National Policy on Education

After Kothari Commission's (1964) recommendation the introduction of National Education Policy 1986, Rajiv Gandhi announced a new Education policy. The National Policy on Education (NPE), was interested to prepare India for the 21 st century. The policy emphasized the need for change and noted ‘Education in India stands at the Crossroads today.

According to the mew policy, the 1986 policy goals and largely been achieved: more than 90% of schooling facilities and more states had adopted a common Education structure. The prioritization of science and mathematics has also been effective. The 1986 policy was reviewed by a committee constituted in 1990 under the chairmanship of Acharya Ramamurti.
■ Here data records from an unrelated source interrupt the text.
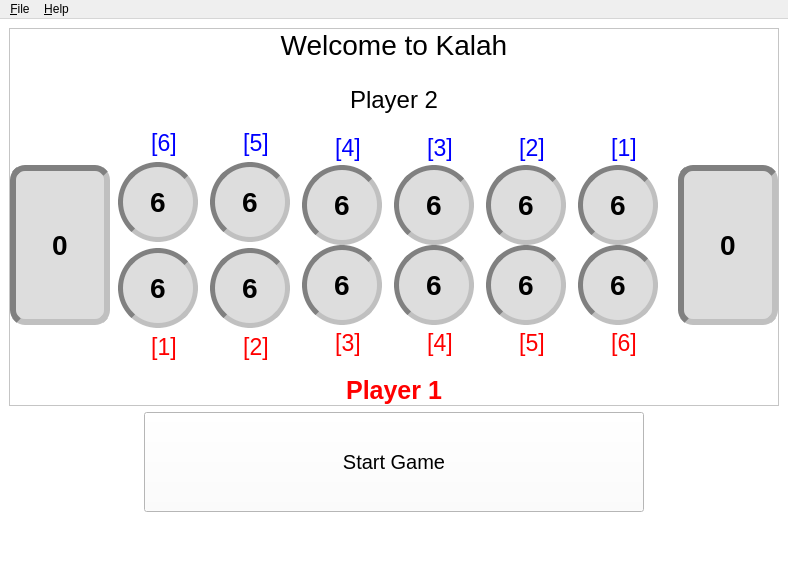
Old version of the form pykalah/view/ui/static/main_window.ui in the repository TutorExilius/pyKalah.
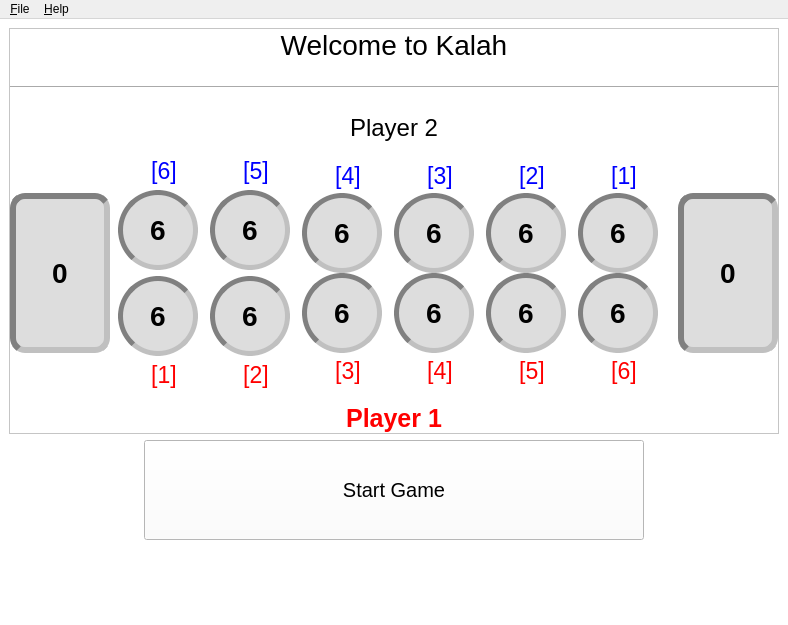
New version of the form.

Commit message: refactor: adapt ui + code refactoring (flake8, mypy)

What changed in the file:
```diff
--- a/pykalah/view/ui/static/main_window.ui
+++ b/pykalah/view/ui/static/main_window.ui
@@ -7,7 +7,7 @@
     <x>0</x>
     <y>0</y>
     <width>788</width>
-    <height>585</height>
+    <height>625</height>
    </rect>
   </property>
   <property name="windowTitle">
@@ -80,6 +80,32 @@
              </property>
             </spacer>
            </item>
+           <item>
+            <widget class="Line" name="line">
+             <property name="styleSheet">
+              <string notr="true"/>
+             </property>
+             <property name="orientation">
+              <enum>Qt::Horizontal</enum>
+             </property>
+            </widget>
+           </item>
+           <item>
+            <spacer name="verticalSpacer_5">
+             <property name="orientation">
+              <enum>Qt::Vertical</enum>
+             </property>
+             <property name="sizeType">
+              <enum>QSizePolicy::Fixed</enum>
+             </property>
+             <property name="sizeHint" stdset="0">
+              <size>
+               <width>0</width>
+               <height>25</height>
+              </size>
+             </property>
+            </spacer>
+           </item>
            <item>
             <widget class="QLabel" name="label_player_2_name">
              <property name="font">
```
Left out of the diff: 2 changed lines with no effect on the pictures. The commit also changes 6 other files.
On the basis of the recommendations of this committee, certain provisions of the 1986 policy were modified in 1992.

Apart from the above mentioned three important national policies, following initiatives have been taken:

•  Operation Blackboard (1987) aimed to improve the human and Physical resources available in primary school.

•  Restructuring and reorganization of Teacher Education (1987) created a resource for the continuous upgrading of teacher's knowledge and competence.

•  Minimum levels of learning (1991) laid down levels of achievement at various stages and revised textbooks.

•  National programme for Nutritional support to Primary Education (1995) provided a cooked meal every day for children in class I - IV of all govt., govt.-aided, and local body schools.

•  District Primary Education Programme (DPEP) (1993) emphasized decentralized planning and management, improved teaching and learning materials, and schools effectiveness.

•  Sarve Shikha Abhijan (SSA) (2001), aimed at universalizing elementary Education of satisfactory quality in the country. The programme in now a flagship programme of the govt.

•  The Rashtriya Madhymik Shikha Abhijan (RMSA) on the lines of SSA is expected to bring in the desired investments in Secondary Education and facilitate the process of universalizing secondary education in the country.

India has the largest Education system in the world after China. However, issues of the quality Education and access remains challenges in some parts of the country. The Right to Education (RTE) is now a Fundamental right for all children in the age group of 6 to 14 years. In simple words, it means that the eight standard, free of cost, irrespective of class and gender. However, it will take at least five years before the target is reached. This is because the infrastructure has to be built, and lakes of teachers recruited.

The RTE is the first legislation in the world that puts the responsibility of enrolment, attendance and completion of Education on the government. Though the National Education Policy of 1968 talked of a free and compulsory Education, the Right to Education came into effect only in April 2010. To fulfil the promise the imparting Education as a right the government has enhanced funds to the Education sector. In the current budget (2011-2012), an increase of 24 per cent has been made in allocation for the Education sector. India's effective literacy rate has recorded a 9.2 per cent rise to reach 74.04 per cent, according to provisional data of the 2011 census. Effective literacy rate in 2001 census was 64.83, which has improved to 74.04 per cent.

Liberty without Learning is always in peril and Learning without Liberty is always in vain.